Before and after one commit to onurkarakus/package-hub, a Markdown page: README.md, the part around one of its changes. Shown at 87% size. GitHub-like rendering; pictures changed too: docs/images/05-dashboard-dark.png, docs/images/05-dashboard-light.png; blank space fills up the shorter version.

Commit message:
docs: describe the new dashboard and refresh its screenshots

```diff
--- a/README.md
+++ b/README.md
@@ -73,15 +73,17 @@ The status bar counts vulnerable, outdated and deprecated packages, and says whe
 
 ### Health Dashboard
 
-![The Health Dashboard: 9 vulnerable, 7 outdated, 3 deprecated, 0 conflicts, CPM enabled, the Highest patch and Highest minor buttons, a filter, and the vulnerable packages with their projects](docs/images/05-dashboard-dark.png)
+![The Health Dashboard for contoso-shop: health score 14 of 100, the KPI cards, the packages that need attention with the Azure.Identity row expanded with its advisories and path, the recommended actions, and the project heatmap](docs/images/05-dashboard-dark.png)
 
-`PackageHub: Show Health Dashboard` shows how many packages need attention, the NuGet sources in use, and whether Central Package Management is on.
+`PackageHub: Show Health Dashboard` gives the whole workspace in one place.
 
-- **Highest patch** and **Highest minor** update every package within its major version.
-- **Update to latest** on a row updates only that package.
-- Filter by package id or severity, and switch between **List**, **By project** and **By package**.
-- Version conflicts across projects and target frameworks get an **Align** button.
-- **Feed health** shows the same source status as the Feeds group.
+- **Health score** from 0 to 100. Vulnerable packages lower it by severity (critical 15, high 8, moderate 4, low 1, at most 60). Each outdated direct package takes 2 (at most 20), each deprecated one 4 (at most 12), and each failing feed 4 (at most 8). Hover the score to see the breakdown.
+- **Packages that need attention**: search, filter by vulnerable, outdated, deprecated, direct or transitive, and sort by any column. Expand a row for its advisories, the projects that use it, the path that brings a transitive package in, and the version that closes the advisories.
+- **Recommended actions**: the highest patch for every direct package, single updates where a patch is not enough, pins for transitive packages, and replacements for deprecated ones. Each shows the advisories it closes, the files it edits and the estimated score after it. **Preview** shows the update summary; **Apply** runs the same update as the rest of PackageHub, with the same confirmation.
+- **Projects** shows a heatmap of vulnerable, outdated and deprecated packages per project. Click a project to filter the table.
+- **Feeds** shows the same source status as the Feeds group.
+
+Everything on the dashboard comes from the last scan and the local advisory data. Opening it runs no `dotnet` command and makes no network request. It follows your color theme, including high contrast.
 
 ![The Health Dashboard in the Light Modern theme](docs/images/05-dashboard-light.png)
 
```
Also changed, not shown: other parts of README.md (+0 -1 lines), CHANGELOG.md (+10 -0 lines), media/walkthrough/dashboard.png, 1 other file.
################
Each line of the listing has to be reproduced exactly.

_ANSWER BOX_
Before and after one commit to onurkarakus/package-hub, a Markdown page: README.md, the part around one of its changes. Shown at 87% size. GitHub-like rendering; pictures changed too: docs/images/05-dashboard-dark.png, docs/images/05-dashboard-light.png; blank space fills up the shorter version.

Commit message:
docs: describe the new dashboard and refresh its screenshots

```diff
--- a/README.md
+++ b/README.md
@@ -73,15 +73,17 @@ The status bar counts vulnerable, outdated and deprecated packages, and says whe
 
 ### Health Dashboard
 
-![The Health Dashboard: 9 vulnerable, 7 outdated, 3 deprecated, 0 conflicts, CPM enabled, the Highest patch and Highest minor buttons, a filter, and the vulnerable packages with their projects](docs/images/05-dashboard-dark.png)
+![The Health Dashboard for contoso-shop: health score 14 of 100, the KPI cards, the packages that need attention with the Azure.Identity row expanded with its advisories and path, the recommended actions, and the project heatmap](docs/images/05-dashboard-dark.png)
 
-`PackageHub: Show Health Dashboard` shows how many packages need attention, the NuGet sources in use, and whether Central Package Management is on.
+`PackageHub: Show Health Dashboard` gives the whole workspace in one place.
 
-- **Highest patch** and **Highest minor** update every package within its major version.
-- **Update to latest** on a row updates only that package.
-- Filter by package id or severity, and switch between **List**, **By project** and **By package**.
-- Version conflicts across projects and target frameworks get an **Align** button.
-- **Feed health** shows the same source status as the Feeds group.
+- **Health score** from 0 to 100. Vulnerable packages lower it by severity (critical 15, high 8, moderate 4, low 1, at most 60). Each outdated direct package takes 2 (at most 20), each deprecated one 4 (at most 12), and each failing feed 4 (at most 8). Hover the score to see the breakdown.
+- **Packages that need attention**: search, filter by vulnerable, outdated, deprecated, direct or transitive, and sort by any column. Expand a row for its advisories, the projects that use it, the path that brings a transitive package in, and the version that closes the advisories.
+- **Recommended actions**: the highest patch for every direct package, single updates where a patch is not enough, pins for transitive packages, and replacements for deprecated ones. Each shows the advisories it closes, the files it edits and the estimated score after it. **Preview** shows the update summary; **Apply** runs the same update as the rest of PackageHub, with the same confirmation.
+- **Projects** shows a heatmap of vulnerable, outdated and deprecated packages per project. Click a project to filter the table.
+- **Feeds** shows the same source status as the Feeds group.
+
+Everything on the dashboard comes from the last scan and the local advisory data. Opening it runs no `dotnet` command and makes no network request. It follows your color theme, including high contrast.
 
 ![The Health Dashboard in the Light Modern theme](docs/images/05-dashboard-light.png)
 
```
Also changed, not shown: other parts of README.md (+0 -1 lines), CHANGELOG.md (+10 -0 lines), media/walkthrough/dashboard.png, 1 other file.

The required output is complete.